» **Description of the task**: Would you restate the full listing word for word and omit its pictures?

====================

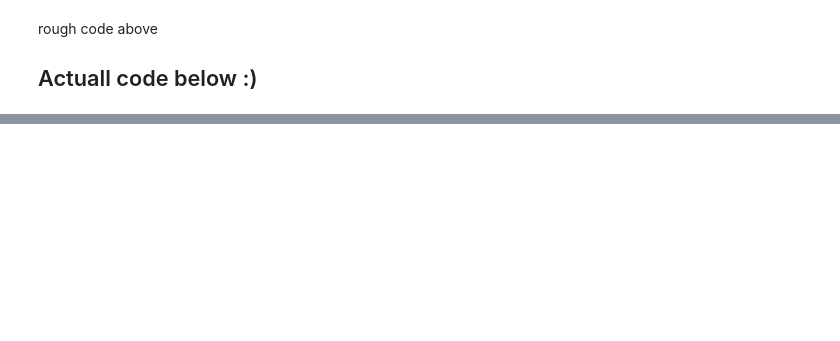
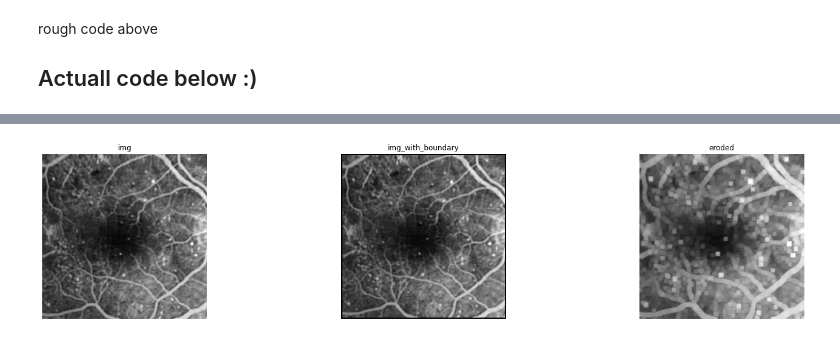
Before and after one commit to digggy/CA-CS-802_Image-Processing, a Jupyter notebook: assignment-1/ip_assignment1.ipynb, the cells around one changed output, grey strips where cells are left out. Saved outputs shown, nothing was run; the diff lists cells and outputs as text; code cells hidden in the pictures; blank space fills up the shorter version.

```diff
--- a/assignment-1/ip_assignment1.ipynb
+++ b/assignment-1/ip_assignment1.ipynb
@@ -288,0 +256,96 @@ dilation()
+# %%
+def dilation():
+# Question 7
+    img=genfromtxt('f3.txt', delimiter=',').astype(int)
+    SE = genfromtxt('SE4.txt', delimiter=',').astype(int)
+
+# Question 8
+#     img=genfromtxt('f3.txt', delimiter=',').astype(int)
+#     SE = genfromtxt('SE5.txt', delimiter=',').astype(int)
+
+# Question 9
+#     img=genfromtxt('f3.txt', delimiter=',').astype(int)
+#     SE = genfromtxt('SE6.txt', delimiter=',').astype(int)
+
+# Question 10
+#     img=genfromtxt('ef3_e3.txt', delimiter=',').astype(int)
+#     SE = genfromtxt('SE4.txt', delimiter=',').astype(int)
+
+# Question 11
+#     img=genfromtxt('ef3_e4.txt', delimiter=',').astype(int)
+#     SE = genfromtxt('SE5.txt', delimiter=',').astype(int)
+
+# Question 12
+#     img=genfromtxt('ef3_e4.txt', delimiter=',').astype(int)
+#     SE = genfromtxt('SE5.txt', delimiter=',').astype(int)
+
+
+    vmax = np.max(img)
+    vmin = np.min(img)
+
+    SE_y = SE.shape[0]
+    SE_x = SE.shape[1]
+
+    # A flag for axes
+    turn_off_axes = False
+    if (img.shape[0]>10 or img.shape[1]>10):
+        turn_off_axes= True
+
+    padding_y , padding_x = SE.shape[0]//2, SE.shape[1]//2
+    img_with_boundary = np.pad(img, ((padding_y, padding_y),(padding_x, padding_x)), mode='constant', constant_values=vmin)
+    img_subarr = []
+    img_erosion = np.zeros((img.shape[0], img.shape[1]), int)
+    # get the idx of the 1s in the SE
+    SE_one_idxs = np.argwhere(SE==1)
+   # find sub-matrices inside the original matrix which are identical to the erosion matrix
+    for i in range(img.shape[0]):
+        for j in range(img.shape[1]):
+            img_subarr =  img_with_boundary[i:i+SE_y, j:j+SE_x]
+            img_subarr_filtered = []
+            # iterate through the idxes 1s in the masking SE elements
+            for one_idx in SE_one_idxs:
+                img_subarr_filtered.append(img_subarr[one_idx[0],one_idx[1]])
+            img_erosion[i,j]=np.amax(img_subarr_filtered)
+
+#     print("img: \n",img , end = ' \n\n')
+#     print("img_boundary: \n",img_with_boundary, end = ' \n\n')
+#     print("img_eroded: \n",img_erosion, end = ' \n\n')
+
+    # plot main images
+    plt.subplot(1,3,1)
+    # grid for the image
+    ax = plt.gca();
+    ax.set_xticks(np.arange(-.5, 10, 1), minor=True)
+    ax.set_yticks(np.arange(-.5, 10, 1), minor=True)
+    ax.grid(which='minor', color='b', linestyle='-', linewidth=1)
+    plt.imshow(img, cmap='gray',vmin=0,vmax=vmax)
+    plt.title('img')
+    plt.axis('off') if turn_off_axes else None
+
+    # Plot the bordered image
+    plt.subplot(1,3,2)
+    # grid for the image
+    ax = plt.gca();
+    ax.set_xticks(np.arange(-.5, 10, 1), minor=True)
+    ax.set_yticks(np.arange(-.5, 10, 1), minor=True)
+    ax.grid(which='minor', color='b', linestyle='-', linewidth=1)
+
+    plt.imshow(img_with_boundary, cmap='gray', vmin=0,vmax=vmax)
+    plt.title('img_with_boundary')
+    plt.axis('off') if turn_off_axes else None
+
+    # Plot the exepected output
+    plt.subplot(1,3,3)
+    ax = plt.gca();
+    ax.set_xticks(np.arange(-.5, 10, 1), minor=True)
+    ax.set_yticks(np.arange(-.5, 10, 1), minor=True)
+    ax.grid(which='minor', color='b', linestyle='-', linewidth=1)
+
+    plt.imshow(img_erosion, cmap='gray',vmin=0,vmax=vmax)
+    plt.title('eroded')
+    plt.axis('off') if turn_off_axes else None
+    plt.show()
+
+dilation()
+# %% [output]
+[figure, added]
```
Also changed, not shown: parts of 9 cells of this notebook.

====================

» **The completed task**:
Before and after one commit to digggy/CA-CS-802_Image-Processing, a Jupyter notebook: assignment-1/ip_assignment1.ipynb, the cells around one changed output, grey strips where cells are left out. Saved outputs shown, nothing was run; the diff lists cells and outputs as text; code cells hidden in the pictures; blank space fills up the shorter version.

```diff
--- a/assignment-1/ip_assignment1.ipynb
+++ b/assignment-1/ip_assignment1.ipynb
@@ -288,0 +256,96 @@ dilation()
+# %%
+def dilation():
+# Question 7
+    img=genfromtxt('f3.txt', delimiter=',').astype(int)
+    SE = genfromtxt('SE4.txt', delimiter=',').astype(int)
+
+# Question 8
+#     img=genfromtxt('f3.txt', delimiter=',').astype(int)
+#     SE = genfromtxt('SE5.txt', delimiter=',').astype(int)
+
+# Question 9
+#     img=genfromtxt('f3.txt', delimiter=',').astype(int)
+#     SE = genfromtxt('SE6.txt', delimiter=',').astype(int)
+
+# Question 10
+#     img=genfromtxt('ef3_e3.txt', delimiter=',').astype(int)
+#     SE = genfromtxt('SE4.txt', delimiter=',').astype(int)
+
+# Question 11
+#     img=genfromtxt('ef3_e4.txt', delimiter=',').astype(int)
+#     SE = genfromtxt('SE5.txt', delimiter=',').astype(int)
+
+# Question 12
+#     img=genfromtxt('ef3_e4.txt', delimiter=',').astype(int)
+#     SE = genfromtxt('SE5.txt', delimiter=',').astype(int)
+
+
+    vmax = np.max(img)
+    vmin = np.min(img)
+
+    SE_y = SE.shape[0]
+    SE_x = SE.shape[1]
+
+    # A flag for axes
+    turn_off_axes = False
+    if (img.shape[0]>10 or img.shape[1]>10):
+        turn_off_axes= True
+
+    padding_y , padding_x = SE.shape[0]//2, SE.shape[1]//2
+    img_with_boundary = np.pad(img, ((padding_y, padding_y),(padding_x, padding_x)), mode='constant', constant_values=vmin)
+    img_subarr = []
+    img_erosion = np.zeros((img.shape[0], img.shape[1]), int)
+    # get the idx of the 1s in the SE
+    SE_one_idxs = np.argwhere(SE==1)
+   # find sub-matrices inside the original matrix which are identical to the erosion matrix
+    for i in range(img.shape[0]):
+        for j in range(img.shape[1]):
+            img_subarr =  img_with_boundary[i:i+SE_y, j:j+SE_x]
+            img_subarr_filtered = []
+            # iterate through the idxes 1s in the masking SE elements
+            for one_idx in SE_one_idxs:
+                img_subarr_filtered.append(img_subarr[one_idx[0],one_idx[1]])
+            img_erosion[i,j]=np.amax(img_subarr_filtered)
+
+#     print("img: \n",img , end = ' \n\n')
+#     print("img_boundary: \n",img_with_boundary, end = ' \n\n')
+#     print("img_eroded: \n",img_erosion, end = ' \n\n')
+
+    # plot main images
+    plt.subplot(1,3,1)
+    # grid for the image
+    ax = plt.gca();
+    ax.set_xticks(np.arange(-.5, 10, 1), minor=True)
+    ax.set_yticks(np.arange(-.5, 10, 1), minor=True)
+    ax.grid(which='minor', color='b', linestyle='-', linewidth=1)
+    plt.imshow(img, cmap='gray',vmin=0,vmax=vmax)
+    plt.title('img')
+    plt.axis('off') if turn_off_axes else None
+
+    # Plot the bordered image
+    plt.subplot(1,3,2)
+    # grid for the image
+    ax = plt.gca();
+    ax.set_xticks(np.arange(-.5, 10, 1), minor=True)
+    ax.set_yticks(np.arange(-.5, 10, 1), minor=True)
+    ax.grid(which='minor', color='b', linestyle='-', linewidth=1)
+
+    plt.imshow(img_with_boundary, cmap='gray', vmin=0,vmax=vmax)
+    plt.title('img_with_boundary')
+    plt.axis('off') if turn_off_axes else None
+
+    # Plot the exepected output
+    plt.subplot(1,3,3)
+    ax = plt.gca();
+    ax.set_xticks(np.arange(-.5, 10, 1), minor=True)
+    ax.set_yticks(np.arange(-.5, 10, 1), minor=True)
+    ax.grid(which='minor', color='b', linestyle='-', linewidth=1)
+
+    plt.imshow(img_erosion, cmap='gray',vmin=0,vmax=vmax)
+    plt.title('eroded')
+    plt.axis('off') if turn_off_axes else None
+    plt.show()
+
+dilation()
+# %% [output]
+[figure, added]
```
Also changed, not shown: parts of 9 cells of this notebook.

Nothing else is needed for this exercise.